Judges who were recruited from outside the Judiciary have won a court battle against the Salaries and Remuneration Commission (SRC) to increase their monthly pay by at least Sh100,000.
High Court George Odunga Wednesday ruled that it was discriminatory to pay judges appointed from outside the Judiciary less than those recruited from within.
The court had heard that judges who were hired from private practice started with a basic salary of Sh532,500 per month and a non-practising allowance of Sh13,500 while those promoted from magistrates started with a pay of Sh632,000 and a non-practising allowance of Sh13,500.
“To create disparity between those who were serving in the Judiciary and those not serving would imply that it is an added advantage for one who is appointed from the Judiciary. That is a disparity that in my view has no legal basis,” Justice Odunga ruled. He noted that judges recruited from within or outside the Judiciary perform similar tasks and by failing to harmonise their remuneration, the SRC had abdicated its constitutional and statutory mandate.
The ruling means that the Judiciary will have to add at least Sh100,000 on the pay of judges who were hired from private practice. They will get a lump sum payment for the time they have worked since their appointment date. This will see some of the judges receiving close to Sh6 million given that they were hired in 2014 when the Judiciary tapped lawyers from the private sector to ease the backlog of cases.
Justice Odunga further ruled that the appointment of a High Court judge was a substantive appointment and not a promotion from the position of a magistrate or any other office. He said that the judges must be entitled to similar starting salaries and benefits.
In the matter, Sollo Nzuki, through his lawyer, had stated that High Court judges from the Employment, Environment and Land courts were appointed on the same day and perform similar duties hence it was unfair to pay them differently. He said that as a consequence, those appointed from the private sector ordinarily earned more in their firms and had sacrificed their lucrative income to serve as judges but had instead been disadvantaged, oppressed, ridiculed and discriminated against.
According to Mr Nzuki, the move had ensured and perfected a substantial disparity in judges’ salaries.
He said the decision was contrary to the legitimate expectation of the judges by being offered a starting salary much lower than their predecessors appointed before them.
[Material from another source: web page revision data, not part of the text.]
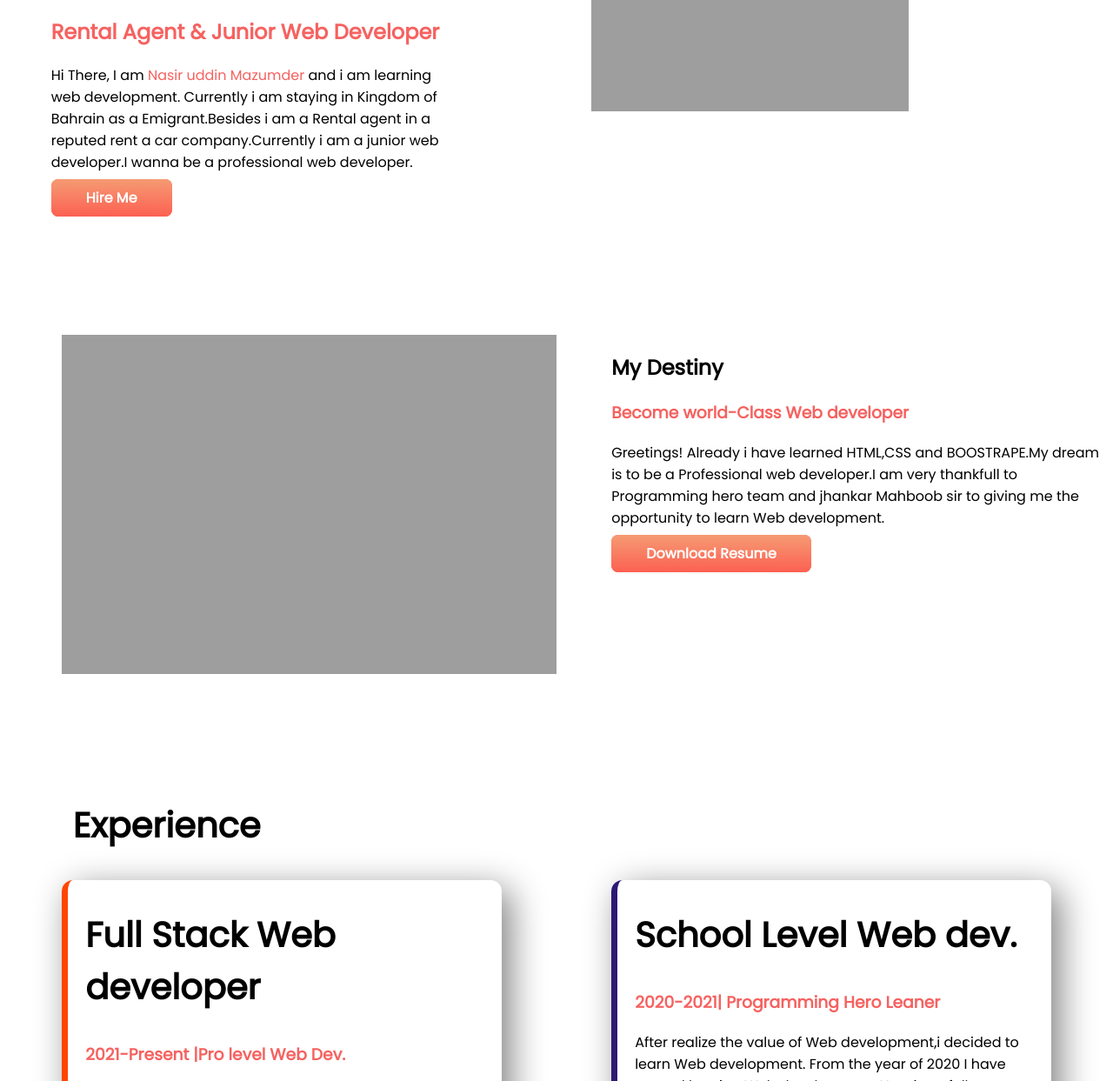
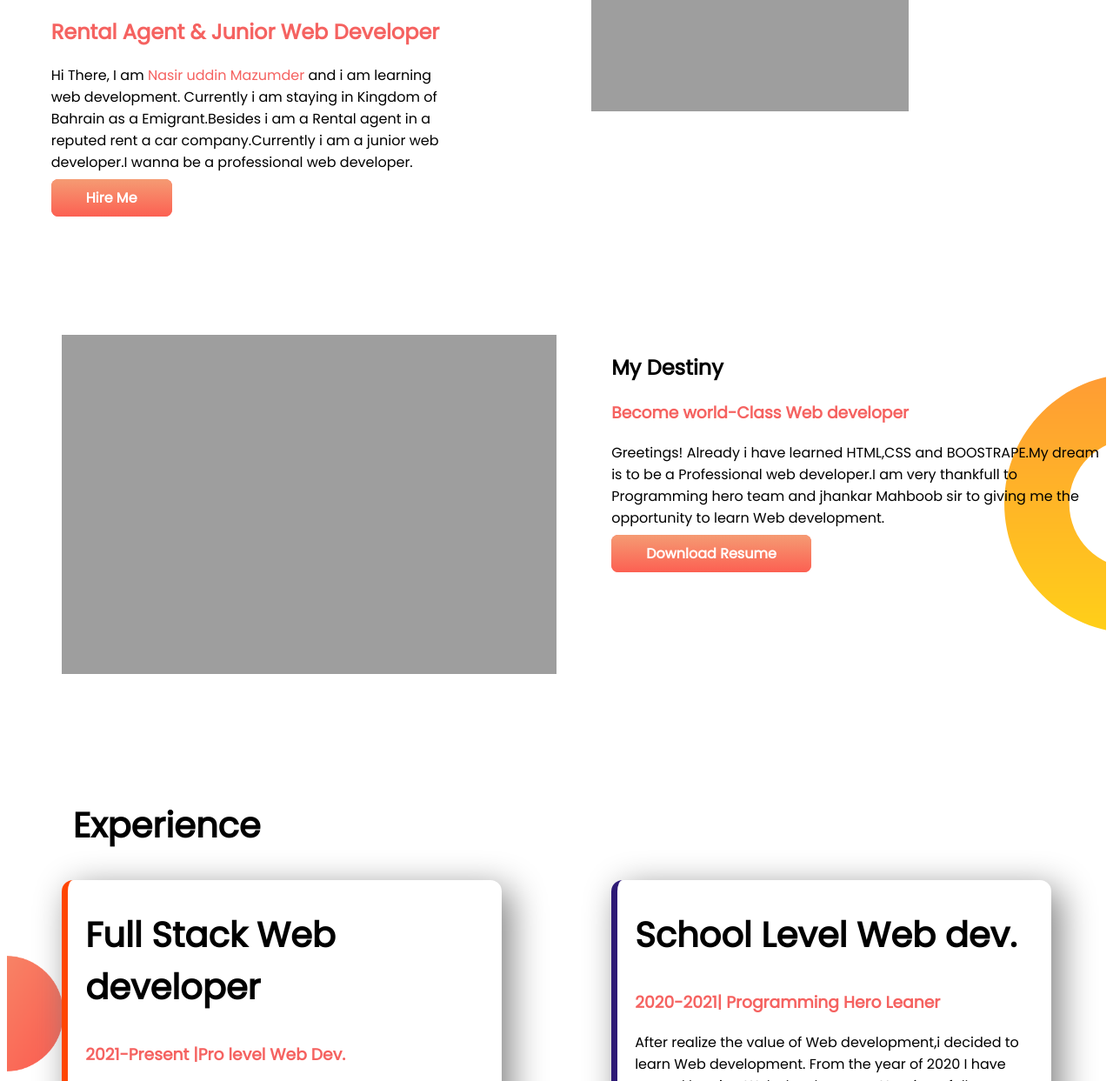
Before and after one commit to nasirmazumder/my-portfolio, a plain HTML site: page index.html in a window 1280 px wide. Shown: the part 476-1719 px from the top of the page at 87% size. Drawn offline with Linux system fonts and the light colour scheme; the site is published under a folder, as on GitHub Pages, so addresses that start at the root find nothing.

Commit message:
edited background

```diff
--- a/css/style.css
+++ b/css/style.css
@@ -106,7 +106,7 @@ h1{
   font-weight: 600;
 }
 .top-banner{
-  background-image: url("/img/topbanner.png");
+  background-image: url(../img/topbanner.png);
   background-repeat: no-repeat;
 }
 .my-destiny img{
@@ -115,7 +115,7 @@ h1{
   height:90%;
 }
 .my-destiny{
-  background-image: url("/img/dreambg.png");
+  background-image: url(../img/dreambg.png);
   background-repeat: no-repeat;
   background-position: right;
 }
@@ -136,7 +136,7 @@ border-radius: 20px;
   height: 400px;
 }
 .experience-area{
-  background-image: url("/img/experience.png");
+  background-image: url(../img/experience.png);
   background-repeat: no-repeat;
   background-position: left;
   background-size: 65px;
```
Apart from entrenching inequality, oppression and unfair differential treatment, he said, the action had resulted in a grave absurdity where some judges were earning more than their colleagues who were appointed earlier.
The SRC defended itself saying that the disparity in remuneration of judges appointed on the same day had been addressed and there was no discrimination. It said that there were no complaints from the affected judges and that backdating the amount would be financially unsustainable.
The judges’ employer had argued that magistrates who had served the Judiciary for a long time and were later promoted to judges could not have their salaries reduced and that harmonisation of their salaries with the newly-appointed judges would be subjective.